A phone call from Frasca's Lachlan MacKinnon-Patterson brought Sippel back to Colorado. "He called me and told me the restaurant was revamping the pasta program. I did not intent to move back but this was tempting. Since my return, I have served as sous chef for a year and then as chef de cuisine for the last year and a half," Sippel explained.
The relationship between chef Jarred Sippel and Brooklyn Fare began on January 5 when Sippel received an email from the restaurant. The contact was made through a head hunter and after this initial email, there was virtually daily contact between the chef and the headhunter. At that point, the team at Brooklyn Fare had been looking for the right chef for a year. They had seen the best technique and combed through many highly qualified candidates from across the country. Sippel prepared an 8-course tasting menu. It wasn't fussy. "Everything about my food is about the product and the flavor," Sippel says. "They did not want the foody stuff and fluff; they want food with soul," he adds.
The fame and recognition of Brooklyn Fare are indisputable. The restaurant received three Michelin stars, a three-star review from the New York Times, and the highest of praises from nearly every major publication. With 18 seats, this little restaurant attached to a grocery store is arguably the hardest reservation to snag in NYC. The chef, César Ramirez, serves a menu composed of small bites, 15 to 24 courses of tiny bites of seafood and in-season vegetables, broths and sauces, tinctures and herbs, inspired by fine dining in Europe as well as Japan.
The plan at the Manhattan location as of now (everyone reserved the right to change their mind) is to create a menu that features four to five appetizers, has an emphasis on pasta, validating Sippel's background, and includes about three meat-centric and three fish centric dishes. All fish would be sourced from Europe - turbot, rouget barbet and more- and the style of cuisine would combine French, Italian, and Japanese.
The news that a Colorado chef is moving to the coveted position at Brooklyn Fare Manhattan is reason of pride for the Frasca team and testament to Colorado's promising culinary pedigree. "Colorado should feel really good about this as a community, particularly considering Brooklyn Fare's caliber and the list of people who tried out for the position, which includes some of the greatest chefs in America," Bobby Stuckey, co-owner at Frasca says. "The fact that Jared got chosen as their new executive chef is a testament to the fact that you can be on the same pantheon as a restaurant in New York City and San Francisco in a market like Colorado whether it is Denver or Boulder," he adds.

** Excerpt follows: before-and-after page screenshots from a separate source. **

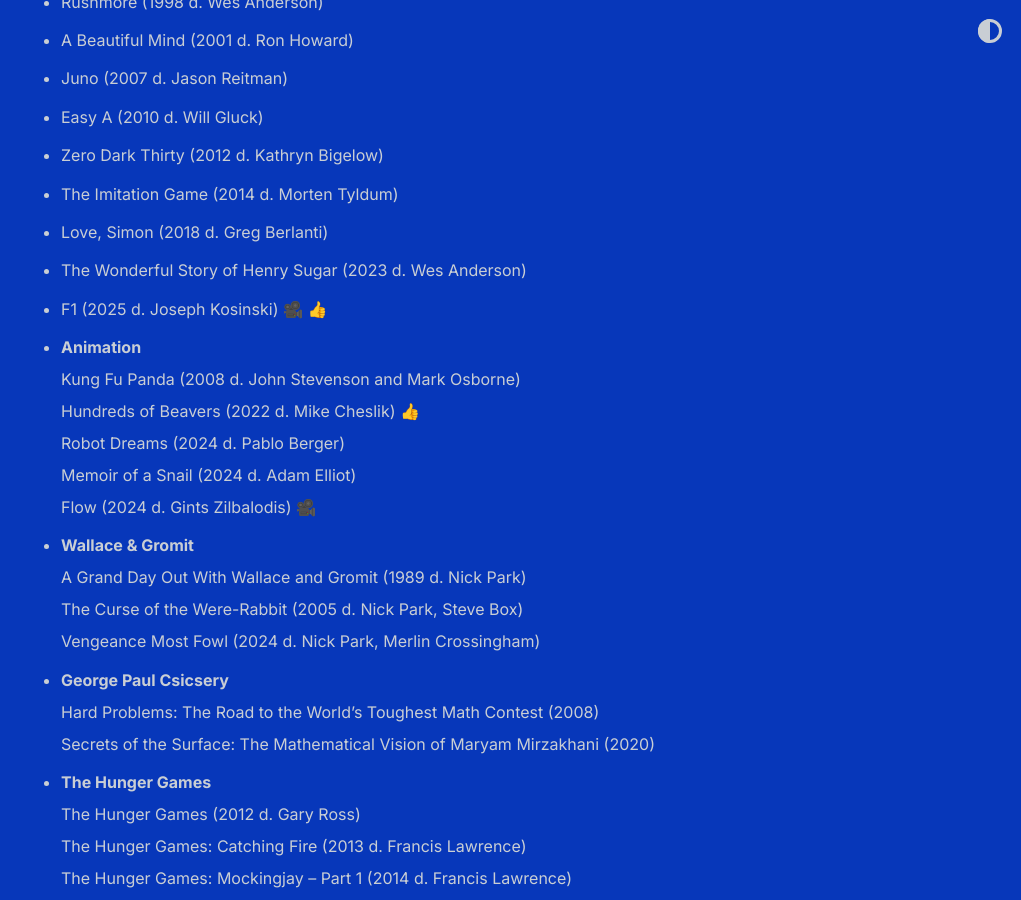
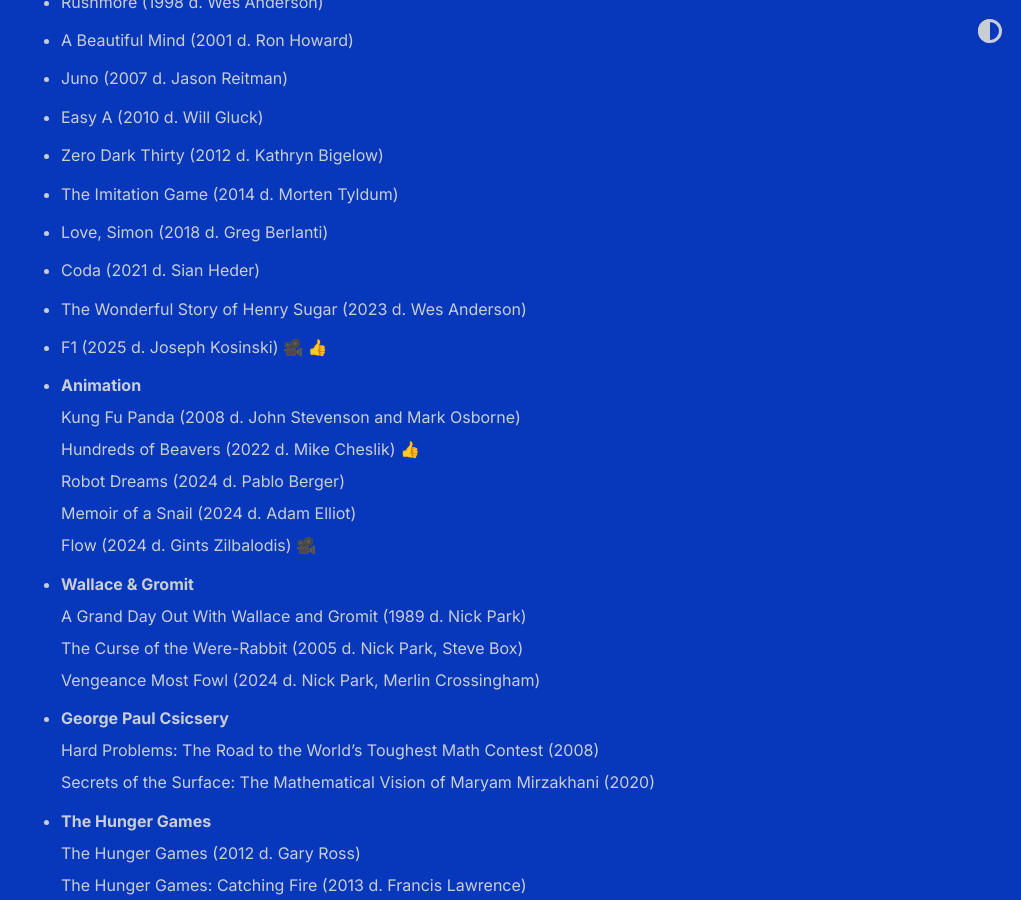
Before and after one commit to shihankanungo/shihankanungo.github.io, a Jekyll site: the page built from movies.md, in a window 1280 px wide and 900 px high, scrolled down 1304 px. Shown: the whole window, without its empty margins (259-1280 px from the left). Built offline with Jekyll 4.4.1, drawn with Linux system fonts in a browser that asks for light colours.

Commit message:
Update movies.md

```diff
--- a/movies.md
+++ b/movies.md
@@ -26,6 +26,7 @@
 - Zero Dark Thirty (2012 d. Kathryn Bigelow)
 - The Imitation Game (2014 d. Morten Tyldum)
 - Love, Simon (2018 d. Greg Berlanti)
+- Coda (2021 d. Sian Heder)
 - The Wonderful Story of Henry Sugar (2023 d. Wes Anderson)
 - F1 (2025 d. Joseph Kosinski) 🎥 👍
 - **Animation** <br>
```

This is not the first high-profile appointment of Frasca alums. "If you look at the many positions that came out only of Frasca, like sommelier Dustin Wilson who is the wine director at Eleven Madison Park, Grant Reynolds as the opening sommelier for Charlie Bird (opening in May); and Brian Lockwood who is now sous chef at Eleven Madison Park, you see that Colorado has great momentum in populating the New York food scene," Stuckey explains. "At Frasca, we value mentorship and, as owners, we're there a lot working with our staff. Jared has been to Italy with Lachlan and I several times, and we are glad we were able to provide him with that sort of mentoring opportunity," he adds.